Assigned task: Check every line of the material below, and show those that contain "style".

Source information:
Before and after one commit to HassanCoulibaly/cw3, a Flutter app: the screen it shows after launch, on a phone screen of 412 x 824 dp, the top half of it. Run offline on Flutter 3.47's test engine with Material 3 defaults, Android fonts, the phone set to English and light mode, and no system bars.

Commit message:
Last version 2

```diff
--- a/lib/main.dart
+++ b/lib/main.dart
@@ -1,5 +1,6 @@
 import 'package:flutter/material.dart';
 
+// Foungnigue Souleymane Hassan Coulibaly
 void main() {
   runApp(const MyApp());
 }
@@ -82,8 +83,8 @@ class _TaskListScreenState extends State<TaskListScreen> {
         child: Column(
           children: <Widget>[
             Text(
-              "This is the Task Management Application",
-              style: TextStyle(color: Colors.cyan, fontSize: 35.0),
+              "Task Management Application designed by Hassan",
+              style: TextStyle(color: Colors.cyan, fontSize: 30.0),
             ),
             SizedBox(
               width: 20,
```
* * *
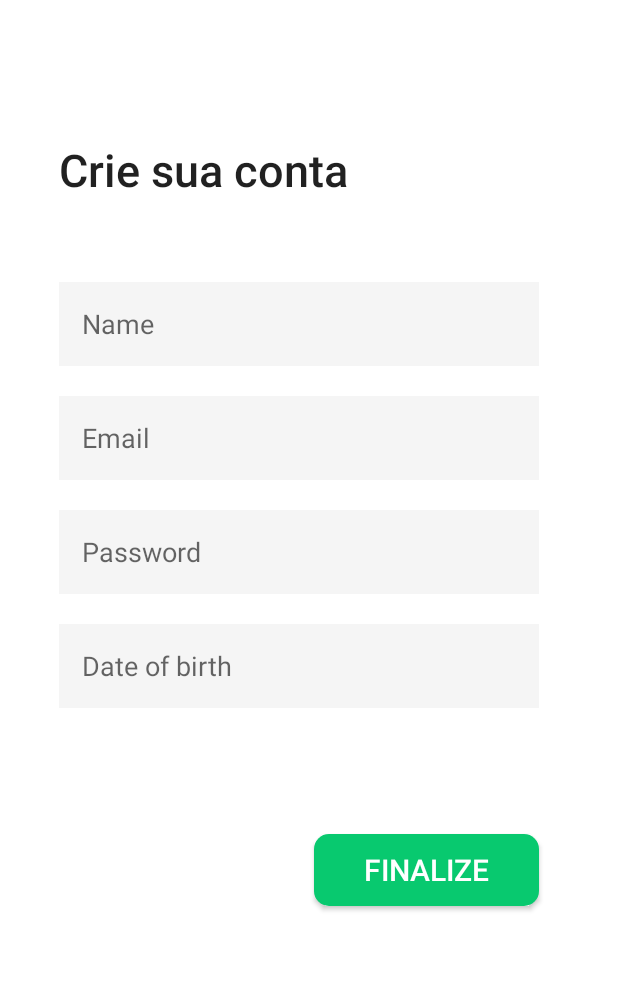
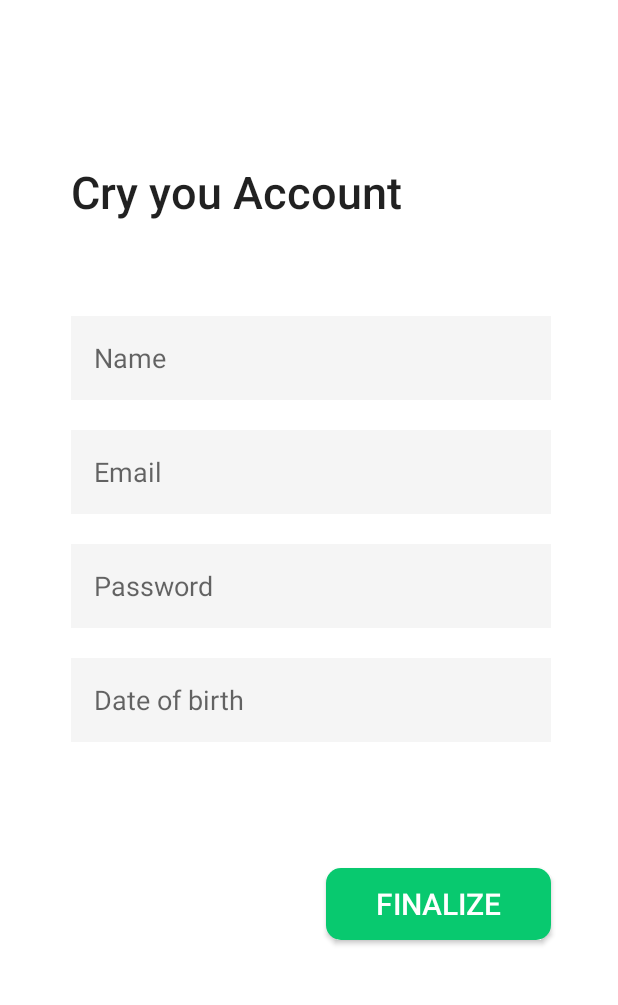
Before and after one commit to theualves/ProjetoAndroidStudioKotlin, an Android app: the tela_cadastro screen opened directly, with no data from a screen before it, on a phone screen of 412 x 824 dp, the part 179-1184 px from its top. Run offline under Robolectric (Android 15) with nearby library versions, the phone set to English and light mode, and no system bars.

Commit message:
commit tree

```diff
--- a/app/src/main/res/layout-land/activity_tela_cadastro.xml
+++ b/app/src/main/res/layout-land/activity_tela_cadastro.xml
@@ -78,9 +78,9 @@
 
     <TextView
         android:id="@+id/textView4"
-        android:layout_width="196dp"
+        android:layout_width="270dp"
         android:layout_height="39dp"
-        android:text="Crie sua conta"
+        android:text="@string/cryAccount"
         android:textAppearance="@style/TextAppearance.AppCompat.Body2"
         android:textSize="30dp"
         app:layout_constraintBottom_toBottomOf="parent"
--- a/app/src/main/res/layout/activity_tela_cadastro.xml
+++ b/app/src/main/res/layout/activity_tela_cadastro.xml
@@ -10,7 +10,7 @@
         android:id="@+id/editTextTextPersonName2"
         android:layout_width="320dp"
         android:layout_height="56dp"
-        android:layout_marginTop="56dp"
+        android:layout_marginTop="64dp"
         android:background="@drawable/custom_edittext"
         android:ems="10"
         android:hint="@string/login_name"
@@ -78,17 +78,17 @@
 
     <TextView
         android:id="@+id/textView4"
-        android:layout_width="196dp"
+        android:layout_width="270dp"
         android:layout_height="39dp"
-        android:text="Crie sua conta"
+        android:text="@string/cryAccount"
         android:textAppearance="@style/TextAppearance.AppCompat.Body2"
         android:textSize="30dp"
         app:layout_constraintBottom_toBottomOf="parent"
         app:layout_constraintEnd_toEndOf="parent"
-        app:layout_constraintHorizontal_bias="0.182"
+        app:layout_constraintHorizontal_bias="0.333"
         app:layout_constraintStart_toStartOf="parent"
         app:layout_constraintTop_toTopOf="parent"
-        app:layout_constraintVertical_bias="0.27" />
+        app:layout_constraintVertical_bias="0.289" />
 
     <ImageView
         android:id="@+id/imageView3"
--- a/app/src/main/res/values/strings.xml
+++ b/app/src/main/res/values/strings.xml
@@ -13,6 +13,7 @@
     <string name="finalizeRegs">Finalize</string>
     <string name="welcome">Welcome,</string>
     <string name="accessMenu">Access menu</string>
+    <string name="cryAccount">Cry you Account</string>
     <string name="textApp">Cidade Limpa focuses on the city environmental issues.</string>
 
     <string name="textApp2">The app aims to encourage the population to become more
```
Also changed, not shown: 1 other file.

Final answer:
-              style: TextStyle(color: Colors.cyan, fontSize: 35.0),
+              style: TextStyle(color: Colors.cyan, fontSize: 30.0),
         android:textAppearance="@style/TextAppearance.AppCompat.Body2"
         android:textAppearance="@style/TextAppearance.AppCompat.Body2"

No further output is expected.